Call this the “critical mass of inventory” — and right now, no one is stocking CDs anywhere near critical mass. Yes, I know: it means a couple of million spent in sunk inventory costs. Write that check. Think of your whole sales floor as a factory: Spend 3 or 5 or 10 million dollars in “sales equipment” and watch as that machinery sucks in customers and churns out sales.
This idea of the sales-floor-as-factory is also why I strongly advocate for Even Bigger Bookstores. 25,000 square feet is not the ideal size for a bookstore, just the footprint that was widely available in the early 1990s. 25,000 square feet is either 4 times too big, or ten times too small. In order to reach a critical mass of books, large enough to compete with Amazon, we need more. Build out to 300,000 or even 500,000 square feet — too big, you say? Well, we’re going to need room for that movie theater, and the pub, and the fine dining, and enough tables and chairs for everyone (the comfy ones, like we used to have) and hell, maybe we can set aside 25,000 square feet for a decent record store.
Those CD sales are incidental, though. Like the massive stacks of books, they’re just The Draw. The idea is to get someone into the bookstore and have them stay all day.
The average cost of a roller coaster is $8 to $10 Million. […a single roller coaster; most parks have a half dozen marquee coasters and twice as many smaller rides.] The cost of inventory for one big box bookstore is just $2 Million — for the cost of a single roller coaster, I could buy 5 times the inventory, half a million individual books or more.

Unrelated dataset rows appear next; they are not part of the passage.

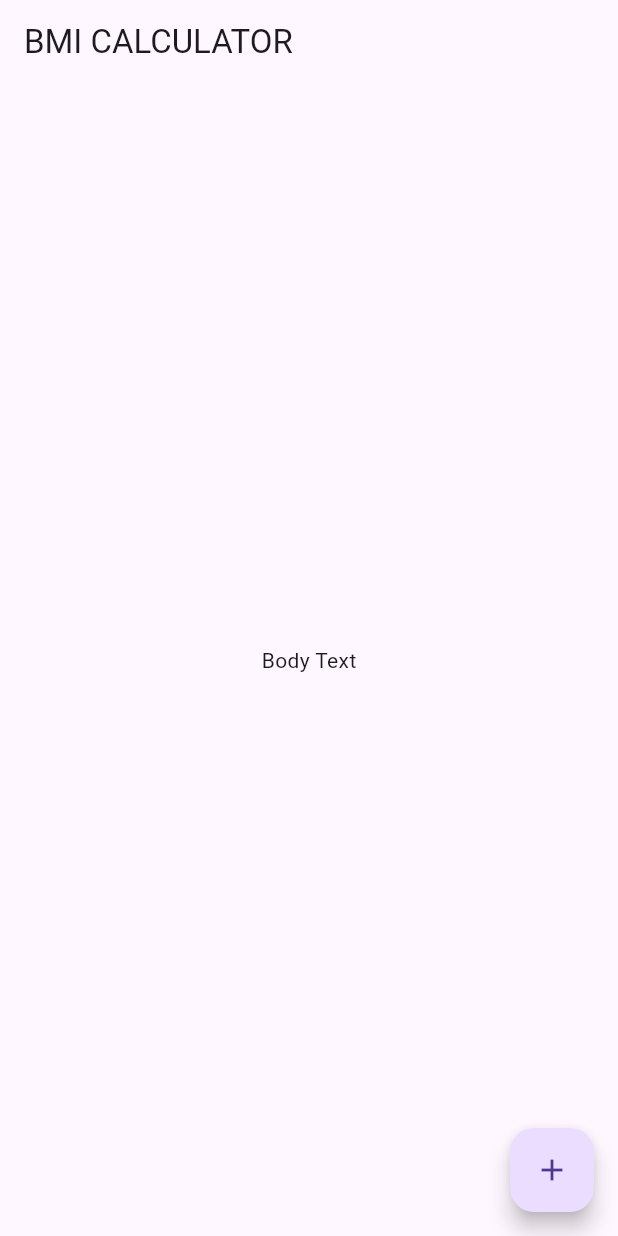
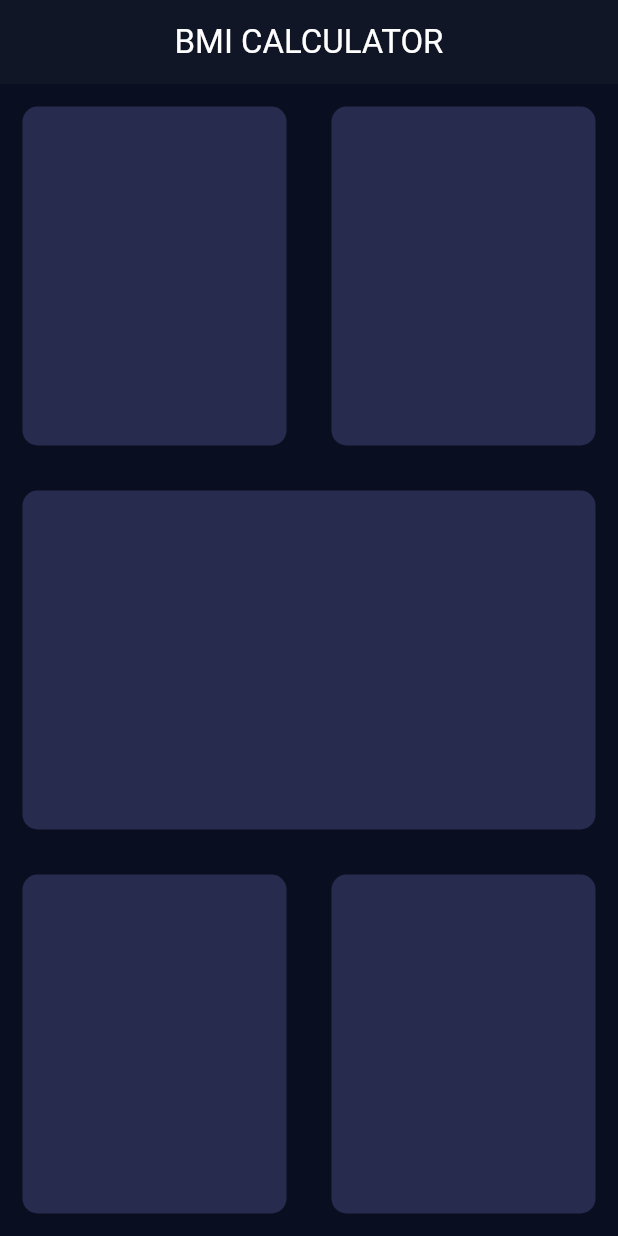
Before and after one commit to NersisVah/bmi_calculator, a Flutter app: the screen it shows after launch, on a phone screen of 412 x 824 dp. Run offline on Flutter 3.47's test engine with Material 3 defaults, Android fonts, the phone set to English and light mode, and no system bars; statements that could not run were skipped.

Commit message:
06.12 commit

```diff
--- /dev/null
+++ b/lib/input_page.dart
@@ -0,0 +1,69 @@
+import 'package:flutter/material.dart';
+
+class InputPage extends StatefulWidget {
+  Key key = new Key('as');
+  @override
+  State<InputPage> createState() => _InputPageState();
+}
+
+class _InputPageState extends State<InputPage> {
+  @override
+  Widget build(BuildContext context) {
+    Color defaultColor = Color(0xFF272B4D);
+    return Scaffold(
+      appBar: AppBar(
+        title: Center(child: Text('BMI CALCULATOR')),
+      ),
+      body: Column(
+        children: [
+          Expanded(
+            child: Row(
+              children: [
+                Expanded(
+                  child: ReusableCard(color: defaultColor,),
+                ),
+                Expanded(
+                  child: new ReusableCard(color: defaultColor),
+                ),
+              ],
+            ),
+          ),
+          Expanded(child: new ReusableCard(color: defaultColor)),
+          Expanded(
+            child: Row(
+              children: [
+                Expanded(
+                  child: new ReusableCard(color: defaultColor),
+                ),
+                Expanded(
+                  child: new ReusableCard(color: defaultColor),
+                ),
+              ],
+            ),
+          )
+
+        ],
+      ),
+    );
+  }
+
+}
+class ReusableCard extends StatelessWidget {
+
+  late  final Color colour;
+
+  ReusableCard({required Color color}){
+    colour = color;
+  }
+
+  @override
+  Widget build(BuildContext context) {
+    return Container(
+      decoration: BoxDecoration(
+        borderRadius: BorderRadius.circular(10),
+        color: colour,
+      ),
+      margin: EdgeInsets.all(15.0),
+    );
+  }
+}
--- a/lib/main.dart
+++ b/lib/main.dart
@@ -1,37 +1,29 @@
 import 'package:flutter/material.dart';
+import 'input_page.dart';
 
 void main() {
   runApp(BMICalculator());
+    const List list = [1234];
+   final List LIST = list;
+  print(LIST);
+  list.add(1);
+  print(LIST);
 }
 
 class BMICalculator extends StatelessWidget {
   @override
   Widget build(BuildContext context) {
     return MaterialApp(
+      theme: ThemeData.dark().copyWith(
+        primaryColor: Color(0xff350c0c),
+        scaffoldBackgroundColor: Color(0xFF0A0E21),
+        appBarTheme: AppBarTheme(backgroundColor: Color(0xFF111626)),
+        colorScheme: ColorScheme.dark(
+          primary: Colors.red,
+        ),
+      ),
+
       home: InputPage(),
     );
   }
 }
-
-class InputPage extends StatefulWidget {
-  @override
-  State<InputPage> createState() => _InputPageState();
-}
-
-class _InputPageState extends State<InputPage> {
-  @override
-  Widget build(BuildContext context) {
-    return Scaffold(
-      appBar: AppBar(
-        title: Text('BMI CALCULATOR'),
-      ),
-      body:Center(
-        child: Text('Body Text'),
-      ),
-      floatingActionButton: FloatingActionButton(
-        onPressed: () {  },
-        child: Icon(Icons.add),
-      ),
-    );
-  }
-}
```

Let’s splurge, let’s spend $20 Million on inventory, get things up to a Million Books Under One Roof. My advertising is practically writing itself at this point.
This isn’t about a lack of demand, or a lack of money either: An average-to-large size metropolitan area of about 3-4 Million already has 10 chain bookstores in it. Draw together these fragments into single, massive, Landmark locations. Each landmark is also a local order fulfillment center, either for internet orders or to pick up at (much smaller) satellite locations. Next day or even same day pick-up might be possible — the cost of a mini-van, a driver, and the insurance has got to be cheaper then 10 sets of duplicate inventory in duplicate big boxes.
What would *I* do if I were running B&N today? — I’d be closing stores, sure. The “right number” of stores might be 100 or so. The Big Box is not a natural fit for bookstores anyway, it was just the cheapest, easiest option at the time. Instead of leasing boxes and opening stores, a smart bookseller would be building their own malls. Instead of relying on vague efforts and projections and promises that complementary businesses will move into the shopping center or neighborhood, do it, become the developer. If being next to a movie theater is good for your bookstore — and they tell me it does make a big difference — then open and run the damn theater yourself.
In inflation adjusted dollars, Disney spent $144 Million to build the original Disneyland. For half that I could build an amazing bookstore, one that would be the envy of the world.